Pimsleur vs Rosetta Stone 2023: Which is More Effective to Learn Language
After a comparison between Babbel and Rosetta Stone, time has come to compare Pimsleur with Rosetta Stone. Like Babbel vs Duolingo, Pimsleur vs Rosetta Stone is also kind of a tricky subject. It’s hard to compare the two since they both teach in different ways. However, we still compare them in some of the most aspects to help you decide which one is more effective for you to learn languages.
Rosetta Stone VS Pimsleur Comparison Chart
|Pricing||Start from $14.95 per month||$11.99/month to $ 249/Lifetime|
|Language Options||50+ languages available||30+ languages available|
1. Short and effective lessons|
2. All you have to do is listen and repeat
3. Your pronunciation will improve dramatically
4. Teaches conversational language and not tourist phrases
1. Tries to mimic how a child
2. Many languages available (more than 30)
3. Classroom modules are available
1. Very boring – especially for visual learners|
2. Tends to teach in formal language instead of informal
3. No writing lessons and some languages (Chinese, Japanese, Swiss-German, and Ojibwa) don’t offer any reading lessons.
1. Repetitive exercises revolve around matching
pictures to words|
2. Lacks cultural information and translations
3. Only starts at a beginner level
Pimsleur VS Rosetta Stone: Pimsleur Pros and Cons
In a nutshell, Pimsleur teaches you through listening and repeating. It consists of 30 minutes daily audio lessons which work as follow:
- You listen to native speakers pronouncing a sentence in your target language and its translation in English.
- You repeat the sentences and answer questions your “language tutor” asks.
- You move on to the next lesson once you can answer quickly and accurately to more than 80% of the questions asked in the lesson.
What we really like about Pimsleur
- Pimsleur’s active participation is what really separates Pimsleur from the majority of language courses. Instead of playing a word to get you to remember it, the audio series asks you how to say something or to respond to a native speaker.
- Repetition of previously learned material. What you learn in one unit does indeed come back in later ones, thus reinforcing it in your memory. This is effective for learning a new language.
- Hearing native-spoken pronunciations and intonations. You can use the opportunity to learn to improve your pronunciation and sentence rhythm.
What we don’t like about Pimsleur
- It gets boring pretty fast, due to the fact that all lessons have the same format;
- Because it focuses on listening and speaking, it does not help you develop your reading and writing skills;
- The course is made for English speakers, which makes it a little harder for those who have English as their second language;
- It uses a more formal language, so you will not learn colloquialisms and slangs.
Pimsleur VS Rosetta Stone: Rosetta Stone Pros and Cons
Rosetta Stone focuses on the auditory and visual aspects of language learning.

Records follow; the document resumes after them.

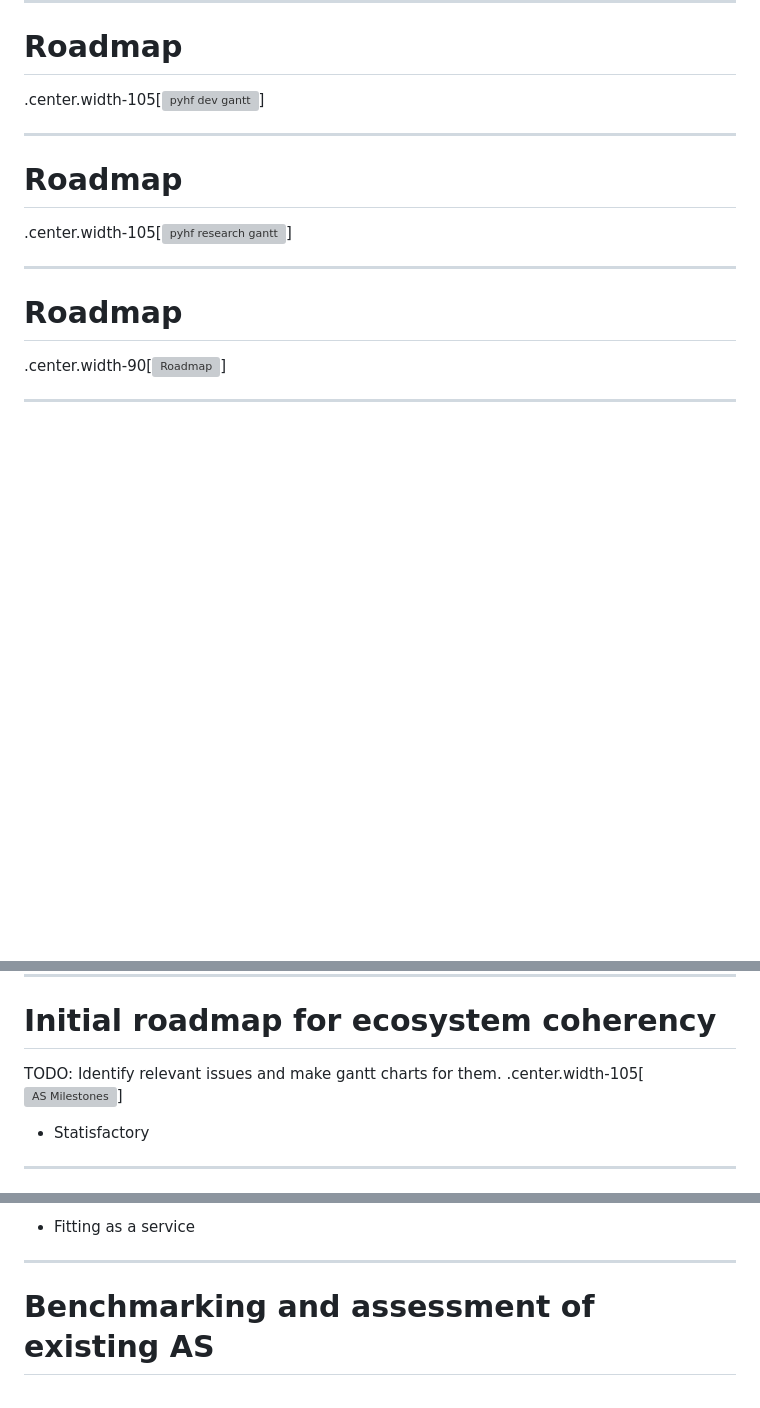
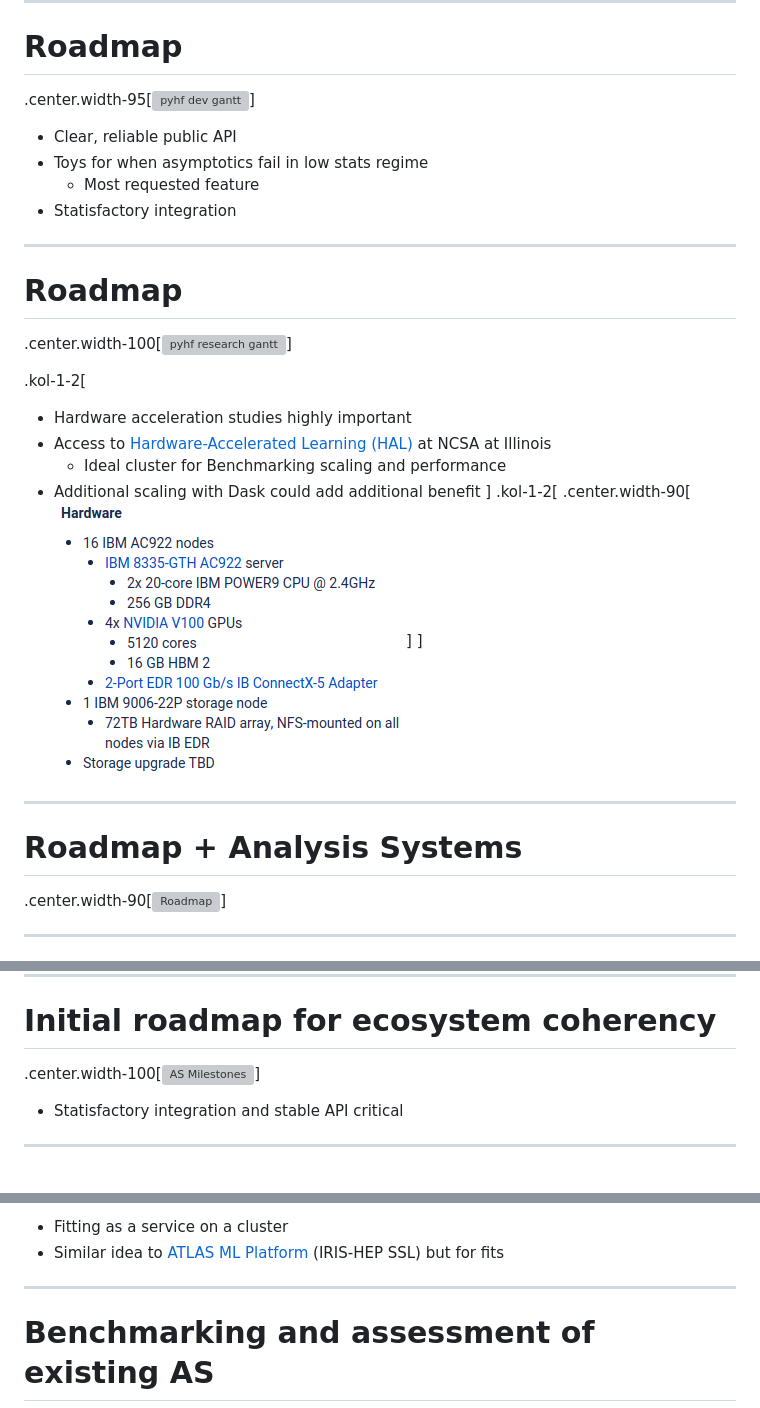
Before and after one commit to matthewfeickert/talk-IRIS-HEP-Institute-Retreat-2019, a Markdown page: talk.md, 3 parts joined by grey strips. Drawn GitHub-style; pictures changed too: figures/HAL_hardware.png (added); blank space fills up the shorter version; grey boxes are pictures that could not be loaded.

```diff
--- a/talk.md
+++ b/talk.md
@@ -156,15 +160,30 @@ Loosely follow [Seibert’s Heirarchy of Needs](https://twitter.com/FRoscheck/st
 ---
 # Roadmap
 
-.center.width-105[![pyhf dev gantt](figures/gantt/pyhf_dev_gantt.svg)]
+.center.width-95[![pyhf dev gantt](figures/gantt/pyhf_dev_gantt.svg)]
+<!--  -->
+- Clear, reliable public API
+- Toys for when asymptotics fail in low stats regime
+   - Most requested feature
+- Statisfactory integration
 
 ---
 # Roadmap
 
-.center.width-105[![pyhf research gantt](figures/gantt/pyhf_research_gantt.svg)]
+.center.width-100[![pyhf research gantt](figures/gantt/pyhf_research_gantt.svg)]
+
+.kol-1-2[
+- Hardware acceleration studies highly important
+- Access to [Hardware-Accelerated Learning (HAL)](https://wiki.ncsa.illinois.edu/display/ISL20/HAL+cluster) at NCSA at Illinois
+   - Ideal cluster for Benchmarking scaling and performance
+- Additional scaling with Dask could add additional benefit
+]
+.kol-1-2[
+.center.width-90[![HAL_hardware](figures/HAL_hardware.png)]
+]
 
 ---
-# Roadmap
+# Roadmap + Analysis Systems
 
 .center.width-90[![Roadmap](figures/gantt/pyhf_AS_gantt.svg)]
 
@@ -180,11 +199,10 @@ Loosely follow [Seibert’s Heirarchy of Needs](https://twitter.com/FRoscheck/st
 
 ---
 # Initial roadmap for ecosystem coherency
-
-TODO: Identify relevant issues and make gantt charts for them.
-.center.width-105[![AS Milestones](figures/gantt/AS_gantt.svg)]
-
-- Statisfactory
+<!--  -->
+.center.width-100[![AS Milestones](figures/gantt/compare_ecosystem.svg)]
+<!--  -->
+- Statisfactory integration and stable API critical
 
 ---
 # Initial roadmap for high-level cyberinfrastructure
@@ -194,5 +211,6 @@ TODO: Identify relevant issues and make gantt charts for them.
 
-- Fitting as a service
+- Fitting as a service on a cluster
+- Similar idea to [ATLAS ML Platform](https://www.atlas-ml.org) (IRIS-HEP SSL) but for fits
 
 ---
 # Benchmarking and assessment of existing AS
```
Also changed, not shown: other parts of talk.md (+16 -9 lines), 12 other files.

Their course is almost exclusively a combination of images and recorded audio. What’s distinctively unique about Rosetta Stone’s method is that they don’t use your native language to teach you.
What we really like about Rosetta Stone
- This is an organized method of learning, relying on vocabulary building.
- There are pronunciation checks which help correct your language SNAFUs as they occur.
- There are several options for purchasing the courses, including subscription and downloads.
What we don’t like about Rosetta Stone
The major criticism of the Rosetta Stone method is that no explicit explanations or translations are given.
- No use of native language. While some argue this could be a benefit, it does make it much harder for new beginners to get comfortable.
- Lack of cultural relevance and personalization. There are many parts within the application that use cliché and political translations of different cultures.
Pimsleur vs Rosetta Stone conclusion
Now that you know the difference, you can know which one is right for you. Are you a more of a visual learner? Rosetta might be a better pick. Pimsleur if you are more of an audio learner.